WASHINGTON – The U.S. House of Representatives, including West Virginia’s entire congressional delegation, on Jan. 13 approved a measure that would effectively kill the Environmental Protection Agency’s new “Waters of the United States” rule.
The House voted 253-166, passing a resolution of disapproval to nullify the rule, which extends the federal agency’s authority to all bodies of water, no matter the size or frequency. Only one Republican – U.S. Rep. Chris Smith of New Jersey – voted against the measure.
The rule was published in the Federal Register June 29. The EPA and the U.S. Army Corps of Engineers began enforcement Aug. 28. However, a federal appellate court in October issued a decision that stops the EPA and Corps from enforcing the rule.
West Virginia’s Congressmen, Evan Jenkins, David McKinley and Alex Mooney, voted in favor of the resolution, which already has passed the Senate. All three are Republicans.
“This is an unprecedented and unacceptable expansion of power,” McKinley said of the rule. “We should not give EPA bureaucrats license to harass and penalize farmers and other property owners.”
He continued, “The rule represents a troubling intrusion into the lives of ordinary citizens just trying to earn a living.”
McKinley pointed to a Wyoming farmer who was fined $37,500 per day for building a pond on his property to provide water for his horses, despite having obtained permits from the state.
“This is a power grab, pure and simple,” he said.
On Oct. 9, the U.S. Court of Appeals for the Sixth Circuit issued its ruling blocking the EPA and Corps from implementing the WOTUS rule nationwide.
Two out of three Sixth Circuit judges sided with the petitioners – Ohio, Michigan, Tennessee, Oklahoma, Texas, Louisiana, Mississippi, Georgia, West Virginia, Alabama, Florida, Indiana, Kansas, Kentucky, South Carolina, Utah, Wisconsin and the North Carolina Department of Environment and Natural Resources – saying they demonstrated “a substantial possibility of success on the merits of their claims.”

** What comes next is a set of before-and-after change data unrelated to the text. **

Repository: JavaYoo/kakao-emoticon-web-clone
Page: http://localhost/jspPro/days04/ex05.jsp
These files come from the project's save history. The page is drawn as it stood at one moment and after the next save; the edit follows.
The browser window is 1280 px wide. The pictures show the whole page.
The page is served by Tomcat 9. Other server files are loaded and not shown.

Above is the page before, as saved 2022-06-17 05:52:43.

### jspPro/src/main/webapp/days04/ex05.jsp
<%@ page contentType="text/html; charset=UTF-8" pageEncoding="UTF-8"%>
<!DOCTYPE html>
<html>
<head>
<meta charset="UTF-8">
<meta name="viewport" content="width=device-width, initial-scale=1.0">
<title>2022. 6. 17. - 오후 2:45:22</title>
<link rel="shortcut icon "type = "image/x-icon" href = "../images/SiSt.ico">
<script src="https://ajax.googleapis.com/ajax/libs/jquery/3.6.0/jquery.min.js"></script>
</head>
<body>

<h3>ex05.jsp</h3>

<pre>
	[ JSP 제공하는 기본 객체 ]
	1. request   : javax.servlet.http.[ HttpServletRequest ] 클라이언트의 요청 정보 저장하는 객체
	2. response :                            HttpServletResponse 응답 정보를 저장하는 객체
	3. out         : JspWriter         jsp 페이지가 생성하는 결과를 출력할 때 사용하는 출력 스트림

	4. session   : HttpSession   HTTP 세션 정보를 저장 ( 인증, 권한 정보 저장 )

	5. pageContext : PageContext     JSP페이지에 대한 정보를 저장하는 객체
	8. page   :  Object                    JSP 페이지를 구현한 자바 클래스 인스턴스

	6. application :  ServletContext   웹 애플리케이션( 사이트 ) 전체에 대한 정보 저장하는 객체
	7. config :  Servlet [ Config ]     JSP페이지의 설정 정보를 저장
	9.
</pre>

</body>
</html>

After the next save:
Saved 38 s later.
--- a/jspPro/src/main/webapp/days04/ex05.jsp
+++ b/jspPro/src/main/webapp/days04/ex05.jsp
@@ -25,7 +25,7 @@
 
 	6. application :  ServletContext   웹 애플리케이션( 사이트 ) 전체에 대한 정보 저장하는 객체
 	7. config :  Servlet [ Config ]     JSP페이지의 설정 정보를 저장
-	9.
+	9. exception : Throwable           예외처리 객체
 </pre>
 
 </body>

West Virginia Attorney General Patrick Morrisey led the charge.
“Petitioners first claim that the Rule’s treatment of tributaries, ‘adjacent waters,’ and waters having a ‘significant nexus’ to navigable waters is at odds with the Supreme Court’s ruling in Rapanos, where the Court vacated the Sixth Circuit’s upholding of wetlands regulation by the Army Corps of Engineers,” the panel wrote in its six-page decision. “Even assuming, for present purposes, as the parties do, that Justice Kennedy’s opinion in Rapanos represents the best instruction on the permissible parameters of ‘waters of the United States’ as used in the Clean Water Act, it is far from clear that the new Rule’s distance limitations are harmonious with the instruction.
“Moreover, the rulemaking process by which the distance limitations were adopted is facially suspect.”
The rule extends the EPA and Corps’ regulatory jurisdiction to an untold number of small bodies of water, including roadside ditches and short-lived streams or any other area where the agencies believe water may flow once every 100 years.
Thirty-one states and state agencies have challenged the legality of the regulation, arguing it violates the Clean Water Act, the Administrative Procedure Act and the U.S. Constitution. They argue it also usurps their primary responsibility of management, protection and care of intrastate waters and lands.
The National Association of Manufacturers also has challenged the rule, filing a lawsuit against it in July.
The latest action by the House utilized the Congressional Review Act, a seldom-used procedure that allows Congress to repeal major regulations. The bill now goes to President Barack Obama’s desk.
“We will continue to stand up to this massive overreach by the Obama Administration in Congress and in the courts,” McKinley said following Tuesday’s vote.